__Records for this exercise__:
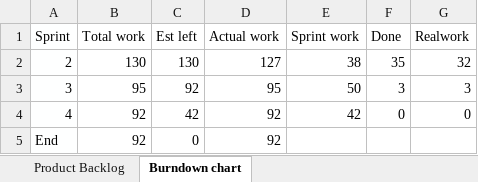
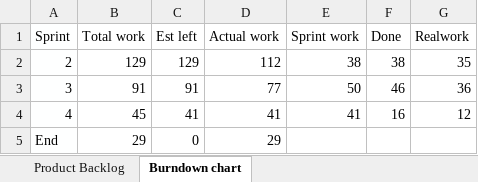
Before and after one commit to CasperHro/GoRoffaGo, an Excel workbook: docs/Product backlog.xlsx, sheet Burndown chart, drawn as a sheet; values as stored, in another font and other column widths than the file's, no borders; charts and pictures not drawn; the diff names each change by its address in the sheet, - before the commit and + after, or states it on an @@ line.

```diff
--- a/docs/Product backlog.xlsx (sheet Burndown chart)
+++ b/docs/Product backlog.xlsx (sheet Burndown chart)
-B2 (Total work): 130
+B2 (Total work): 129
-C2 (Est left): 130
+C2 (Est left): 129
-D2 (Actual work): 127
+D2 (Actual work): 112
-F2 (Done): 35
+F2 (Done): 38
-G2 (Realwork): 32
+G2 (Realwork): 35
-B3 (Total work): 95
+B3 (Total work): 91
-C3 (Est left): 92
+C3 (Est left): 91
-D3 (Actual work): 95
+D3 (Actual work): 77
-F3 (Done): 3
+F3 (Done): 46
-G3 (Realwork): 3
+G3 (Realwork): 36
-B4 (Total work): 92
+B4 (Total work): 45
-C4 (Est left): 42
+C4 (Est left): 41
-D4 (Actual work): 92
+D4 (Actual work): 41
-E4 (Sprint work): 42
+E4 (Sprint work): 41
-F4 (Done): 0
+F4 (Done): 16
-G4 (Realwork): 0
+G4 (Realwork): 12
-B5 (Total work): 92
+B5 (Total work): 29
-D5 (Actual work): 92
+D5 (Actual work): 29
```
Also changed, not shown: sheet Product Backlog, charts or pictures, 33 other files.
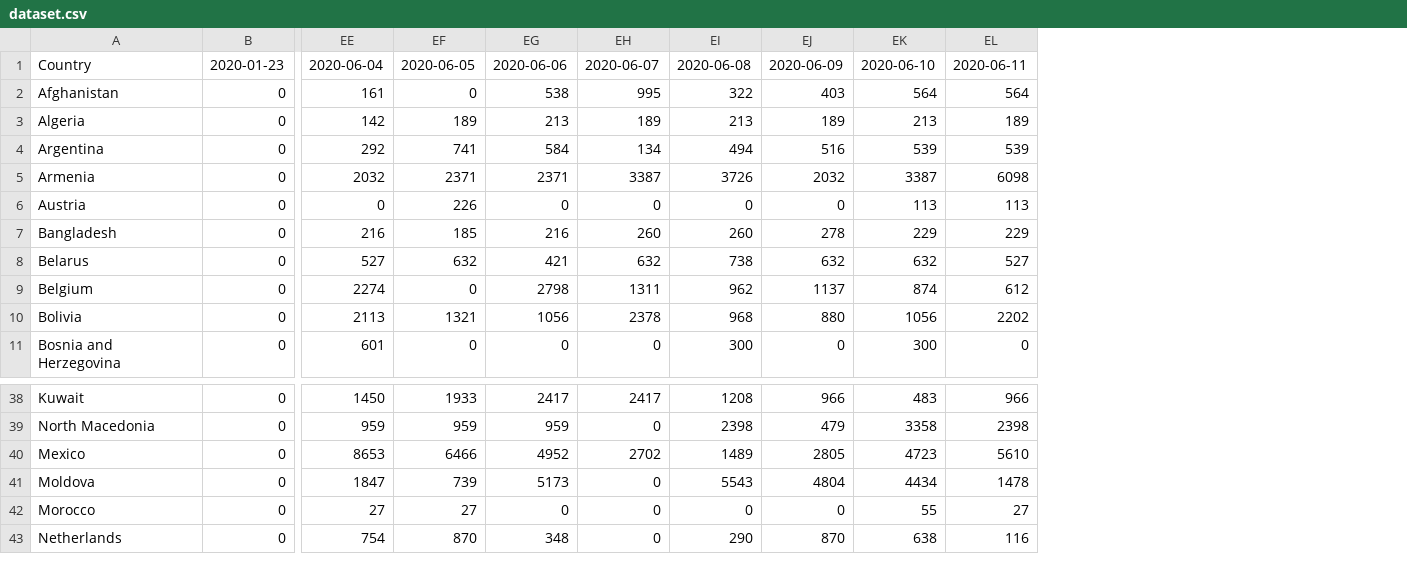
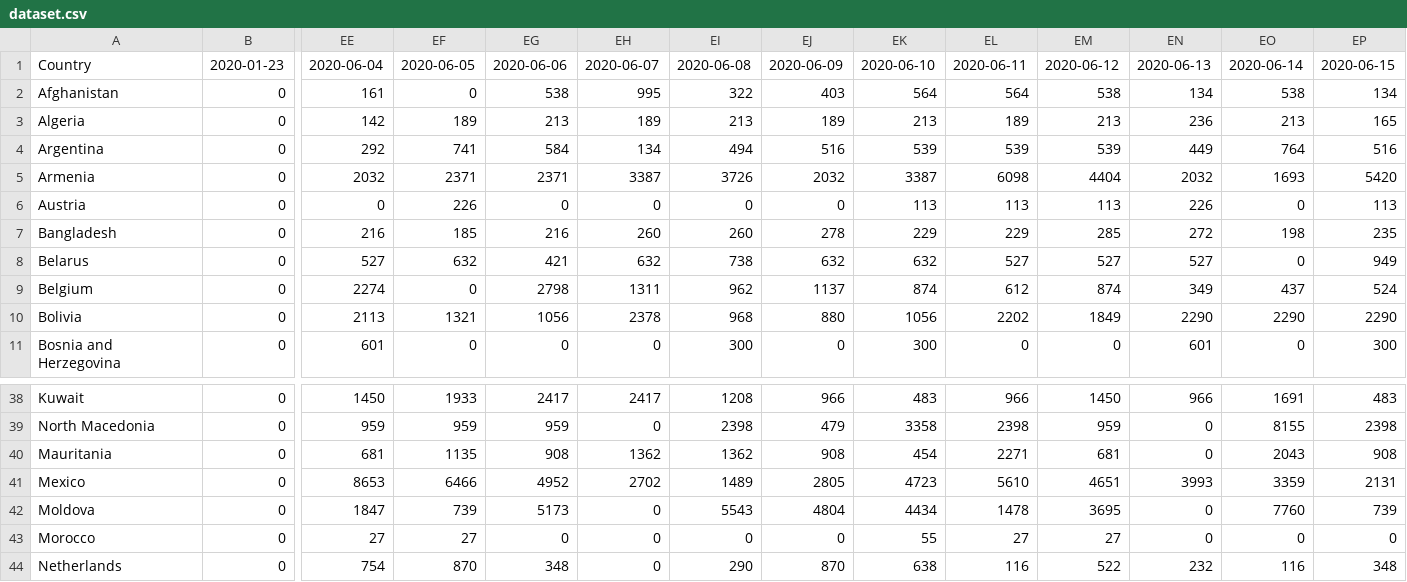
Before and after one commit to Benzhaomin/covid-ddpb, a CSV file: dataset.csv, drawn as a sheet; only a part is shown, gaps mark what is left out; rows hold the shown columns only; the diff names each change by its address in the sheet, - before the commit and + after, or states it on an @@ line.

```diff
--- a/dataset.csv
+++ b/dataset.csv
+column EM, rows 1-11: 2020-06-12 | 538 | 213 | 539 | 4404 | 113 | 285 | 527 | 874 | 1849 | 0; rows 38-39: 1450 | 959; rows 41-44: 4651 | 3695 | 27 | 522
+column EN, rows 1-11: 2020-06-13 | 134 | 236 | 449 | 2032 | 226 | 272 | 527 | 349 | 2290 | 601; rows 38-39: 966 | 0; rows 41-44: 3993 | 0 | 0 | 232
+column EO, rows 1-11: 2020-06-14 | 538 | 213 | 764 | 1693 | 0 | 198 | 0 | 437 | 2290 | 0; rows 38-39: 1691 | 8155; rows 41-44: 3359 | 7760 | 0 | 116
+column EP, rows 1-11: 2020-06-15 | 134 | 165 | 516 | 5420 | 113 | 235 | 949 | 524 | 2290 | 300; rows 38-39: 483 | 2398; rows 41-44: 2131 | 739 | 0 | 348
+row 40: Mauritania | 0 | 681 | 1135 | 908 | 1362 | 1362 | 908 | 454 | 2271 | 681 | 0 | 2043 | 908
```
Also changed, not shown: 2 other files.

__Work request__: Return the whole listing word for word. Pictures stay out of it.

__Written response__:
Before and after one commit to CasperHro/GoRoffaGo, an Excel workbook: docs/Product backlog.xlsx, sheet Burndown chart, drawn as a sheet; values as stored, in another font and other column widths than the file's, no borders; charts and pictures not drawn; the diff names each change by its address in the sheet, - before the commit and + after, or states it on an @@ line.

```diff
--- a/docs/Product backlog.xlsx (sheet Burndown chart)
+++ b/docs/Product backlog.xlsx (sheet Burndown chart)
-B2 (Total work): 130
+B2 (Total work): 129
-C2 (Est left): 130
+C2 (Est left): 129
-D2 (Actual work): 127
+D2 (Actual work): 112
-F2 (Done): 35
+F2 (Done): 38
-G2 (Realwork): 32
+G2 (Realwork): 35
-B3 (Total work): 95
+B3 (Total work): 91
-C3 (Est left): 92
+C3 (Est left): 91
-D3 (Actual work): 95
+D3 (Actual work): 77
-F3 (Done): 3
+F3 (Done): 46
-G3 (Realwork): 3
+G3 (Realwork): 36
-B4 (Total work): 92
+B4 (Total work): 45
-C4 (Est left): 42
+C4 (Est left): 41
-D4 (Actual work): 92
+D4 (Actual work): 41
-E4 (Sprint work): 42
+E4 (Sprint work): 41
-F4 (Done): 0
+F4 (Done): 16
-G4 (Realwork): 0
+G4 (Realwork): 12
-B5 (Total work): 92
+B5 (Total work): 29
-D5 (Actual work): 92
+D5 (Actual work): 29
```
Also changed, not shown: sheet Product Backlog, charts or pictures, 33 other files.
Before and after one commit to Benzhaomin/covid-ddpb, a CSV file: dataset.csv, drawn as a sheet; only a part is shown, gaps mark what is left out; rows hold the shown columns only; the diff names each change by its address in the sheet, - before the commit and + after, or states it on an @@ line.

```diff
--- a/dataset.csv
+++ b/dataset.csv
+column EM, rows 1-11: 2020-06-12 | 538 | 213 | 539 | 4404 | 113 | 285 | 527 | 874 | 1849 | 0; rows 38-39: 1450 | 959; rows 41-44: 4651 | 3695 | 27 | 522
+column EN, rows 1-11: 2020-06-13 | 134 | 236 | 449 | 2032 | 226 | 272 | 527 | 349 | 2290 | 601; rows 38-39: 966 | 0; rows 41-44: 3993 | 0 | 0 | 232
+column EO, rows 1-11: 2020-06-14 | 538 | 213 | 764 | 1693 | 0 | 198 | 0 | 437 | 2290 | 0; rows 38-39: 1691 | 8155; rows 41-44: 3359 | 7760 | 0 | 116
+column EP, rows 1-11: 2020-06-15 | 134 | 165 | 516 | 5420 | 113 | 235 | 949 | 524 | 2290 | 300; rows 38-39: 483 | 2398; rows 41-44: 2131 | 739 | 0 | 348
+row 40: Mauritania | 0 | 681 | 1135 | 908 | 1362 | 1362 | 908 | 454 | 2271 | 681 | 0 | 2043 | 908
```
Also changed, not shown: 2 other files.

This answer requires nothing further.